  2. I heard an interview with this guy on one of the podcasts. [Which one? One advantage of being a farto viejo is that nobody expects you to have perfect memory…] The thing that I thought was profound was that the number one reason for belief, virtually everywhere in the world, was that… it’s *obvious*! Of course, what is obvious to the beholder of life and the universe is usually what he/she was taught growing up, the religion/philosophy that one was born into. That says a lot about the human condition… humans are mostly cows and sheep! ;)

  3. @factsdontmatter: Douglas Adams had a brilliant story about a sentient puddle, and how it would be “obvious” to the puddle that a hole which fit it so perfectly must have been built expressly for the puddle’s needs. You’ve probably read it, but if not, it’s genius.

  4. @LBB: A friend of mine used to have that story posted on his dorm room door when he was in law school. It is one of the best illustrations of our all to human delusion of superiority in the universe that I have ever come across. Plus it’s downright silly (in a good way).

  5. Here is part of a review from a reader at

    His essays are not formally philosophical and are not about splitting theological hairs. Instead, each essay is conversational common sense with statistics about religion thrown in. He does not capitalize god or gods, since he rarely talks about any specific deity, among the thousands that have existed. Several themes recur: He emphasizes that every believer is an atheist about every god other than their own preferred god. Which god a person believes in is almost always an accident of birth. Atheists don’t choose to be atheists – they just end up not believing. They are the fourth most plentiful group, after Christians, Muslims, and Hindus – and that only counts the ones out of the closet. The fifth most plentiful group is animism. Various religions make irreconcilable claims that can’t all be right, despite the zeal of their believers. This most likely suggests that none of them are true and that humans are good at inventing gods. The countries highest in atheism are the most peaceful and the countries highest in religiosity are the most violent. The same picture shows up in blue versus red states in the US. Although religions are capable of good things, on balance, they are bad for society.

    Harrison gives religion some direct hits, usually with a bit of humor:

    “…atheism is not a conscious act of turning away from all gods. It is simply the final destination for those who think…you will be pleased to discover that the sky does not fall down on your head…if you still want to pray, you can (the success rate of your prayers is unlikely to change).”

    “…it can be a wonderful life without gods…wise choices, hard work, being born somewhere other than an impoverished hellhole, good health, and a little luck can add up to a fine existence for just about anyone.”
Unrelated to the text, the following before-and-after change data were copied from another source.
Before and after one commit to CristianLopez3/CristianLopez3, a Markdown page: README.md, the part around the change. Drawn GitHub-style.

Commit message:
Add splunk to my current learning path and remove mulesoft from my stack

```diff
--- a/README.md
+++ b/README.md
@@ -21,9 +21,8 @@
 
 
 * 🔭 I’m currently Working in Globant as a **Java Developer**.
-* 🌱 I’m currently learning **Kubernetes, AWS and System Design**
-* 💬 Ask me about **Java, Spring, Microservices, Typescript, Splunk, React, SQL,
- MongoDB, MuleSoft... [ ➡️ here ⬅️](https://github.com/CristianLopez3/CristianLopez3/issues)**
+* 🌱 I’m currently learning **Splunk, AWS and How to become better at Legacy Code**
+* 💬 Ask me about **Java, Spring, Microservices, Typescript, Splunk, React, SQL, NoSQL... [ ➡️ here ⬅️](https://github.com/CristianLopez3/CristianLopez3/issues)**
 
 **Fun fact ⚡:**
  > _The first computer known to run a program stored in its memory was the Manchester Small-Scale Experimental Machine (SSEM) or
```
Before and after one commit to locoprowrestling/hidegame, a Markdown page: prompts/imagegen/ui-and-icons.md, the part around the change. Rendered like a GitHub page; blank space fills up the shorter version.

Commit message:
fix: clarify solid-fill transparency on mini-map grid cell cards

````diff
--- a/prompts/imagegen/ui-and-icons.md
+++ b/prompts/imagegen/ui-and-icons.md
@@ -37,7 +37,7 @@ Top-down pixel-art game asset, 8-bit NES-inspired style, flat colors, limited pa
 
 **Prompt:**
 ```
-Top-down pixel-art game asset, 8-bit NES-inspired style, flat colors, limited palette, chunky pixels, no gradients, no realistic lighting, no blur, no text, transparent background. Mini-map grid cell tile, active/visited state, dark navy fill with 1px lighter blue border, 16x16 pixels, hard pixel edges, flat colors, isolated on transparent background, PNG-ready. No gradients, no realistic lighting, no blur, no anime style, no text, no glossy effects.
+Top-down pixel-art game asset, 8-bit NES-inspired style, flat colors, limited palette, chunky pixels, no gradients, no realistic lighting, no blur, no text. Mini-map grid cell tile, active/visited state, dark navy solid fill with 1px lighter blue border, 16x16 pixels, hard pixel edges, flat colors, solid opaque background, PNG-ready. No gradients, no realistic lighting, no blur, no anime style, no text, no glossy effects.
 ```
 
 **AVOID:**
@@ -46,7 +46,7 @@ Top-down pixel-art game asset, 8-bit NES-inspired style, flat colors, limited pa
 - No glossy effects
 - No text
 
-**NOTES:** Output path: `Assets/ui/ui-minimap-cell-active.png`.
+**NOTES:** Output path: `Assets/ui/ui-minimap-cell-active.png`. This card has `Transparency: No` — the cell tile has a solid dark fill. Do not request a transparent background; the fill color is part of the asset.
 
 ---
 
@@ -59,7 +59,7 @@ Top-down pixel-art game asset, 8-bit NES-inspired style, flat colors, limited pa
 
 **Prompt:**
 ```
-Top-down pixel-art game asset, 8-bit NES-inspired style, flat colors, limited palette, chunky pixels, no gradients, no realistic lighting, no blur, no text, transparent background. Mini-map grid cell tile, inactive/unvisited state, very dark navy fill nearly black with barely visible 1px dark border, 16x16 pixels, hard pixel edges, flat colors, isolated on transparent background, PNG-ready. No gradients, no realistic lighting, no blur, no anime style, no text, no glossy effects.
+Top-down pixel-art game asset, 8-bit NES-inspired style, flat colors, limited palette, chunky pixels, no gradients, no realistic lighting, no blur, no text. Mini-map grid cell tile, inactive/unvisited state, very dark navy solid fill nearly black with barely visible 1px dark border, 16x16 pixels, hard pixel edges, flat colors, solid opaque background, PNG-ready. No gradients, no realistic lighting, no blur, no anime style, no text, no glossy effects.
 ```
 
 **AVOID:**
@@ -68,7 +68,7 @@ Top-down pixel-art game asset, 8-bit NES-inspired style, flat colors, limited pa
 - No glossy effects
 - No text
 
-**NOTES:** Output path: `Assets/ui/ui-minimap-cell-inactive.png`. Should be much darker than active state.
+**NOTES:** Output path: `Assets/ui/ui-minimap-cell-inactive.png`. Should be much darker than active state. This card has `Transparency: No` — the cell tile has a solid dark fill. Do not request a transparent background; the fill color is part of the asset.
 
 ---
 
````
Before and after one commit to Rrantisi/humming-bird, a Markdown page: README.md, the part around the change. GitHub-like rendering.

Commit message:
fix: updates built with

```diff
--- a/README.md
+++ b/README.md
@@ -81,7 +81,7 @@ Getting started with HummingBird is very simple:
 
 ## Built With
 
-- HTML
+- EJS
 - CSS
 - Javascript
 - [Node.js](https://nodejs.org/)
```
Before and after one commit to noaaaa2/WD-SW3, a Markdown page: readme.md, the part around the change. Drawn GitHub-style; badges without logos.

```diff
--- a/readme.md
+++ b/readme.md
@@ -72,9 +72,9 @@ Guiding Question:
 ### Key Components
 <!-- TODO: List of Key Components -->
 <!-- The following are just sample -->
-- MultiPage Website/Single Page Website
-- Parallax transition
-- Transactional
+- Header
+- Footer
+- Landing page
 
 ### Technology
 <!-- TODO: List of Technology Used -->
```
    “…couldn’t natural disasters such as tsunamis, floods, earthquakes, hurricanes, droughts, and tornados be unintelligent and indifferent events that can strike down anyone anywhere, regardless of which gods are prayed to? …it matches the reality we see in our world.”

    A fine addition to the recent surge of non-believer books. This one is a kinder, gentler version, and fun to read – with this disclaimer from the author: “No gods were harmed in the writing of this book.”


  6. Like I said before somewhere, I find that ad copy interesting in an unpleasant way: it’s very much in the “I’m an atheist, but a nice atheist” vein (analogous to “I’m a Jew, but not a greedy Jew”).

    they present complex philosophical or scientific arguments that fail to reach the average reader.

    Not to hear the theology buffs tell it. Remember the complaint that Dawkins hadn’t read “Eriugena on subjectivity, Rahner on grace or Moltmann on hope”? What a wonderful heads I win, tails you lose situation!

    In this unique approach to skepticism regarding God, Harrison concisely presents fifty commonly heard reasons people often give for believing in a God and then he raises legitimate questions regarding these reasons

    Unique? Don’t make me laugh.

    Hey, maybe the book is great, but the packaging is dreadful.

  7. I’ve been planning to pick this one up, or maybe even a few copies so I can proselytize a wee bit. :)

    Blake Stackey said: “Unique? Don’t make me laugh.”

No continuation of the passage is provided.